My name is Emma Poveda, I’m seventeen years old, I’m a Senior at Harvard-Westlake School, and I’ve been volunteering at LAFH since 2016.
My connection to LAFH started with my Mitzvah Project which is a social action project required for all Bar/Bat-Mitzvahs on their thirteenth birthday to mark the transition into “adulthood.” It entails some form of immersion into your community that will make an impact for a greater cause you feel passionate about. I knew I wanted to get involved in assisting the homeless community of Los Angeles. I found LAFH and was immediately excited by their encouragement to get involved.
Party guests at my Bat-Mitzvah made stuffed animals that I donated to children of families at the Family Solutions Center. I received a photo of the recipients smiling as they held their stuffed animals close— and that was when I knew I needed to go back.
LAFH soon became more than just a project for my Temple or checkmarks on my school’s community service form; my involvement became a central part of my identity.
My participation at LAFH grew during in my sophomore year of high school when I joined the Youth Action Council (YAC). Members of the YAC not only interact with residents and help behind the scenes, but also are taught about topics ranging from what it takes to run a non-profit to the most recent homelessness legislation in California. YAC is special to me because I can connect with other young adults who are dedicated to the issues surrounding the homelessness epidemic in L.A.
YAC enabled me to launch my non-profit project, “Writers Room.” Creative writing has been a passion of mine for as long as I can remember. Writing poetry, prose, and short stories allows me to make sense of my own experiences, to discover truth in life. The goal of Writers Room is to cultivate that same outlet for the younger LAFH residents. Through writing workshops, community members develop the language tools to express themselves and connect with their emotions in a creative and constructive way.
It takes practice to get in touch with one’s feelings. Through various writing exercises, the children have been able to open up and get in touch with their thoughts and emotions. During one workshop, I asked the participants what their favorite songs were and why. Such a simple question rendered some beautiful responses. Phillip, age 11, wrote that his favorite song was High Hopes by Panic! At the Disco. He wrote, “I like this song because it makes me happy no matter what my mood is...how much courage it gives you...it makes me think I can do anything.” Phillip’s words embody the greater attitude of LAFH— one of resilience, hope, and courage.

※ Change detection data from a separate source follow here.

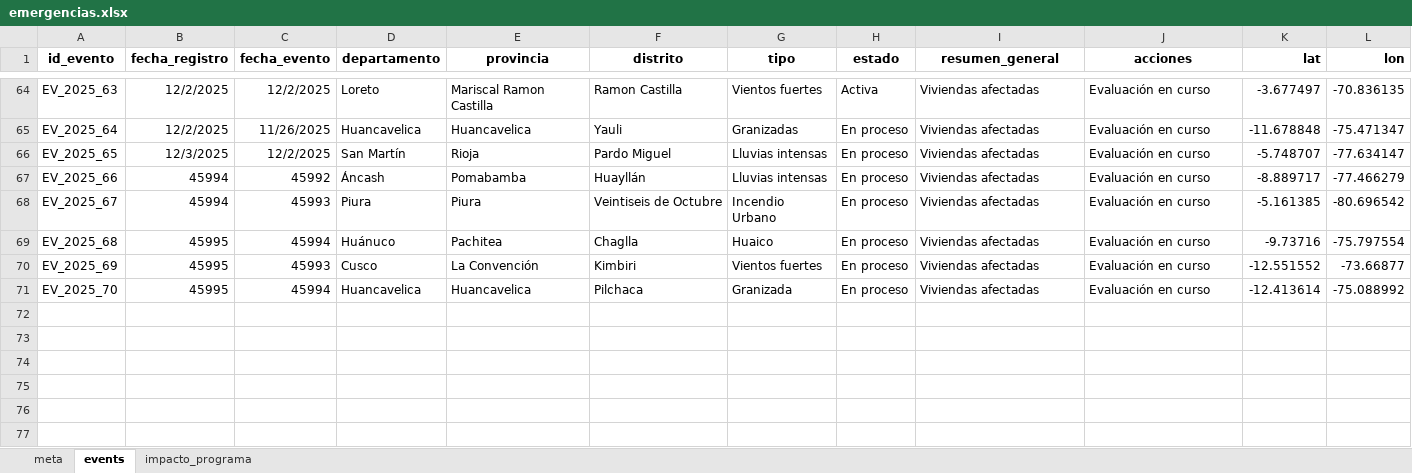
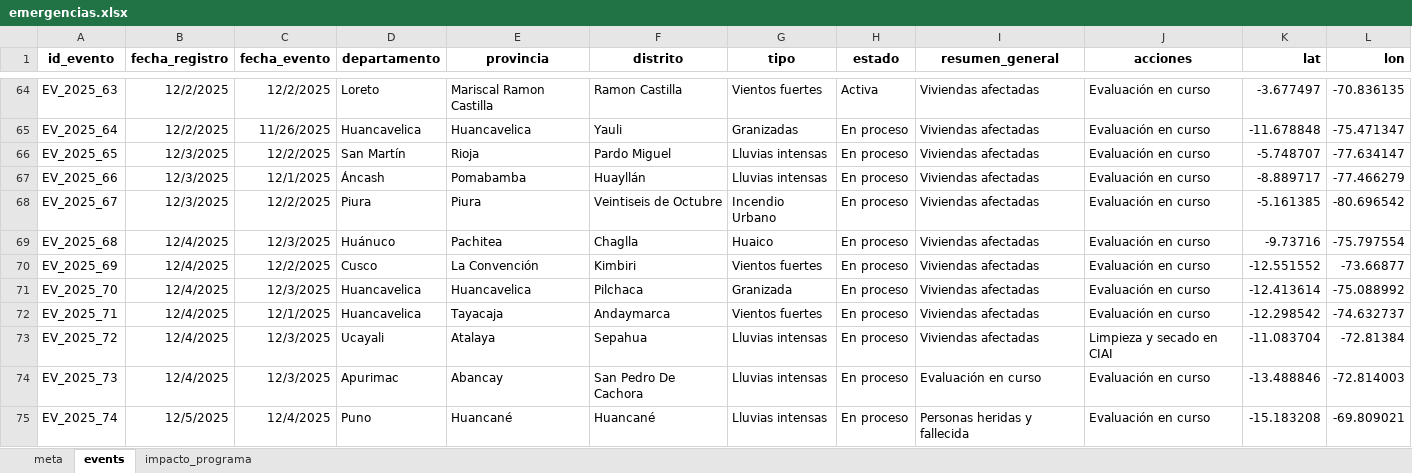
Before and after one commit to coemidis/emergencias_diarias, an Excel workbook: emergencias.xlsx, sheet events, drawn as a sheet; only a part is shown, gaps mark what is left out; values as stored, in another font and other column widths than the file's, no borders; the diff names each change by its address in the sheet, - before the commit and + after, or states it on an @@ line.

Commit message:
Versión 16

```diff
--- a/emergencias.xlsx (sheet events)
+++ b/emergencias.xlsx (sheet events)
-B67:B68 (fecha_registro): 45994
+B67:B68 (fecha_registro): 12/3/2025
-C67 (fecha_evento): 45992
+C67 (fecha_evento): 12/1/2025
-C68 (fecha_evento): 45993
+C68 (fecha_evento): 12/2/2025
-B69:B71 (fecha_registro): 45995
+B69:B71 (fecha_registro): 12/4/2025
-C69 (fecha_evento): 45994
+C69 (fecha_evento): 12/3/2025
-C70 (fecha_evento): 45993
+C70 (fecha_evento): 12/2/2025
-C71 (fecha_evento): 45994
+C71 (fecha_evento): 12/3/2025
+row 72: EV_2025_71 | 12/4/2025 | 12/1/2025 | Huancavelica | Tayacaja | Andaymarca | Vientos fuertes | En proceso | Viviendas afectadas | Evaluación en curso | -12.298542 | -74.632737
+row 73: EV_2025_72 | 12/4/2025 | 12/3/2025 | Ucayali | Atalaya | Sepahua | Lluvias intensas | En proceso | Viviendas afectadas | Limpieza y secado en CIAI | -11.083704 | -72.81384
+row 74: EV_2025_73 | 12/4/2025 | 12/3/2025 | Apurimac | Abancay | San Pedro De Cachora | Lluvias intensas | En proceso | Evaluación en curso | Evaluación en curso | -13.488846 | -72.814003
+row 75: EV_2025_74 | 12/5/2025 | 12/4/2025 | Puno | Huancané | Huancané | Lluvias intensas | En proceso | Personas heridas y fallecida | Evaluación en curso | -15.183208 | -69.809021
```
Also changed, not shown: sheet impacto_programa.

In a city like Los Angeles, seeing individuals sleeping on park benches or standing on freeway exits with a cup or sign is the norm. It becomes easy to develop assumptions about what homelessness looks like. Often, we transform those assumptions into facts because it makes seeing something so unsettling and tragic more palatable for us. It’s a way of coping with the presence of turmoil and injustice in our society. Yet volunteering at LAFH taught me that the way to address homelessness is not to label it. Homelessness comes in many shapes and sizes— it cannot and should not be confined to one standard. I learned that individuals are not homeless, but rather experiencing homelessness. It is temporary and should not be seen as a permanent condition or identifier. The families and children who reside at LAFH do not let their homelessness define them or their sense of worth in society. The work done at LAFH allows individuals to see beyond their present circumstances.